To be a woman in the labour market in Iran marks you out, as for every one of you in a paid job, there are eight men.
It was inspiring for me to meet one such woman this week who is part of the co-operative sector in Iran. In Iranian coops, the ratio is less uneven. For every one woman, there are three men. You can’t easily step outside of the context and culture you are in – it’s like building a boat while the stream is carrying you on. But the co-operative sector appears to be promoting equality with gentle persistence, giving a voice to women in practice, which is a kind of radicalism of intent and commitment to transformation over time that I can admire.
The same persistence seems to spreading in other co-operative contexts.

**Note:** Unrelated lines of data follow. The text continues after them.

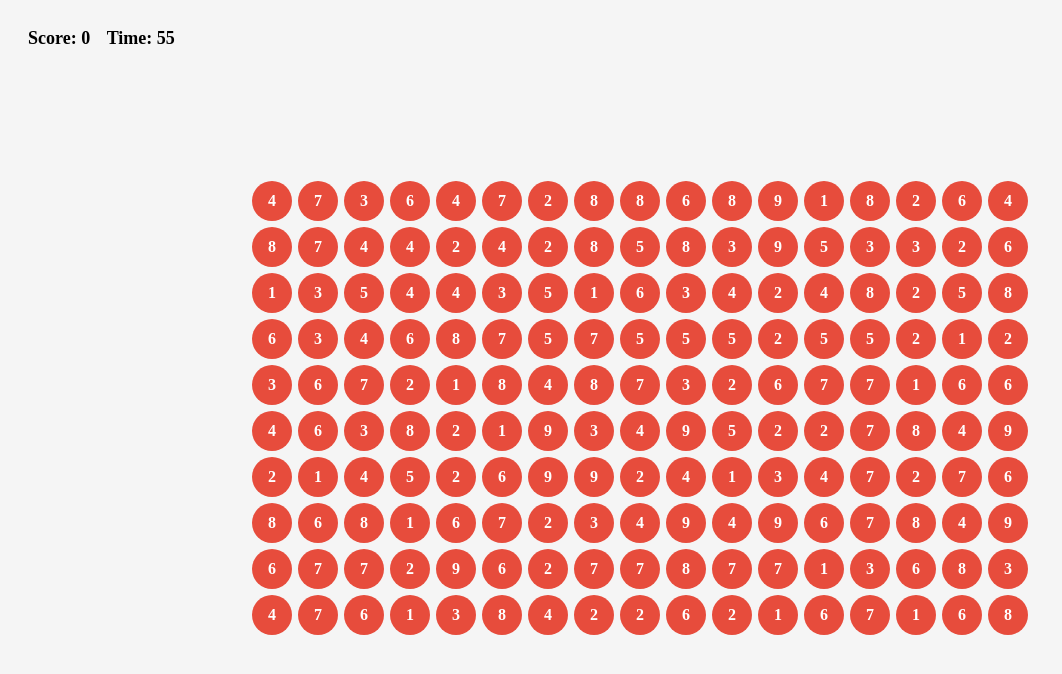
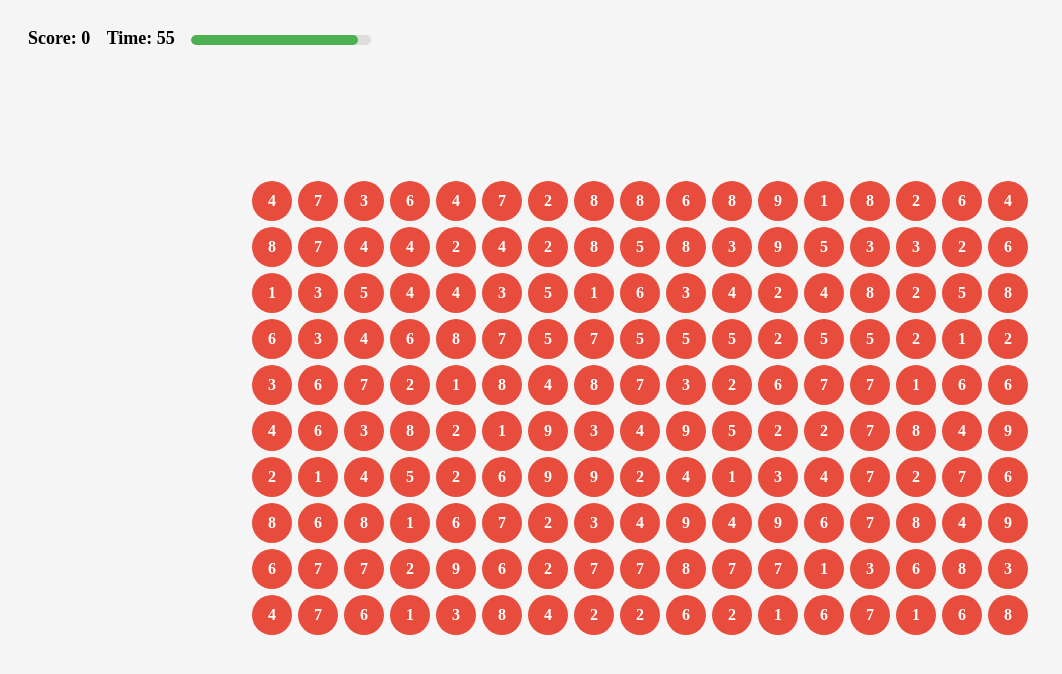
Before and after one commit to dayoung0311/Apple-game, a plain HTML site: page index.html in a window 1280 px wide. Shown: the whole page, without its empty margins (0-1062 px from the left). Drawn offline with Linux system fonts and the light colour scheme.

Commit message:
시각적 타이머 추가

```diff
--- a/game.js
+++ b/game.js
@@ -29,8 +29,7 @@ const comboEl = document.getElementById('combo');
 const timeEl = document.getElementById('time');
 const gameOverOverlay = document.getElementById('game-over-overlay');
 const finalScoreEl = document.getElementById('final-score');
-
-
+const timerBarFill = document.getElementById('timer-bar-fill');
 
 function getRandomNumber() {
     return Math.floor(Math.random() * (MAX - MIN + 1)) + MIN;
@@ -94,6 +93,7 @@ function initGame() {
 
   updateScoreUI();
   updateTimeUI();
+  updateTimerBar();
 
   renderApples(apples);
   startTimer();
@@ -316,6 +316,25 @@ function calculateScore({ count, combo }) {
 function updateTimeUI() {
     timeEl.textContent = timeLeft;
 }
+function updateTimerBar() {
+    if (!timerBarFill) return;
+
+    const ratio = timeLeft / GAME_TIME;
+    const percentage = Math.max(0, ratio * 100);
+
+    // 길이 조절
+    timerBarFill.style.width = `${percentage}%`;
+
+    // 색상 변화
+    if (ratio <= 0.1) {
+        timerBarFill.style.background = '#e53935'; // 빨강
+    } else if (ratio <= 0.3) {
+        timerBarFill.style.background = '#fbc02d'; // 노랑
+    } else {
+        timerBarFill.style.background = '#4caf50'; // 초록
+    }
+}
+
 function startTimer() {
     stopTimer(); // 중복 방지
 
@@ -324,6 +343,8 @@ function startTimer() {
 
         timeLeft -= 1;
         updateTimeUI();
+        updateTimerBar();
+
 
         if (timeLeft <= 0) {
             endGame();
--- a/index.html
+++ b/index.html
@@ -10,11 +10,18 @@
 <body>
     <div id="game-header">
         <span>Score: <span id="score">0</span></span>
+
         <span style="margin-left: 12px;">
             Time: <span id="time">60</span>
         </span>
-        <span id="combo" style="margin-left: 12px;"></span>
+
+        <div id="timer-bar">
+            <div id="timer-bar-fill"></div>
+        </div>
+
+        <span id="combo"></span>
     </div>
+
 
     <div id="game-board"></div>
     <div id="game-over-overlay" class="hidden">
--- a/style.css
+++ b/style.css
@@ -105,3 +105,29 @@ body {
 .game-over-content p {
   font-size: 20px;
 }
+
+/* =========================
+   TIMER BAR
+========================= */
+#timer-bar {
+  width: 180px;
+  height: 10px;
+  margin-left: 12px;
+
+  background: #ddd;
+  border-radius: 6px;
+  overflow: hidden;
+
+  display: inline-block;
+  vertical-align: middle;
+}
+
+#timer-bar-fill {
+  height: 100%;
+  width: 100%;
+
+  background: #4caf50; /* 기본 초록 */
+  border-radius: 6px;
+
+  transition: width 0.3s linear, background-color 0.3s linear;
+}
```
Lines whose indentation alone changed are shown as unchanged.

Work by the United Nations COPAC Committee suggests that 75% of stakeholders of the sector worldwide feel that women’s participation is on the rise. In South Africa, women make up more than 60% of the members of all co-operatives. In Spain, there is gender equality among worker co-operative members.
In Japan, women have long been core to the consumer coops, in part because of barriers to their participation in the wider labour market, and their leadership in a cooperative context is slowly opening up space for women’s representation more widely. I remember visiting the Seikatsu Consumer Co-operative some years ago, which helped to get women candidates onto the ballot – politics from the kitchen was one slogan.
The challenge of opening up leadership roles to gender equality has been one of the campaign goals of the UK sector initiative, The Co-operative Women’s Challenge. We think of democracy as an open system, but the workings of democracy can throw up subtle barriers. And patriarchy, whether overt or covert, in the form of unconscious bias, has a hold in the co-operative sector that is a denial of the very values of equality and openness that coops espouse.
In Spain, women perform 40% and rising of leadership roles in worker coops. We have exemplary women leaders in UK co-operatives, with less gender inequality by far than the wider corporate sector. Less inequality, but across the sector as a whole, not yet equality or close enough to that. We need the same persistence as the co-operative women of Iran.
The election of a second successive female President of the International Co-operative Alliance days ago wasn’t because of her gender, but in following the wonderful Dame Pauline Green, Monique Leroux offers encouragement to many women across the sector. This is what I saw in Turkey around the Alliance election, when with Pauline, a leading member of a raisin producer co-op in Turkey came to shake her hand. She said “you have given me hope for years, and now I am meeting you in person, I can say thank you.”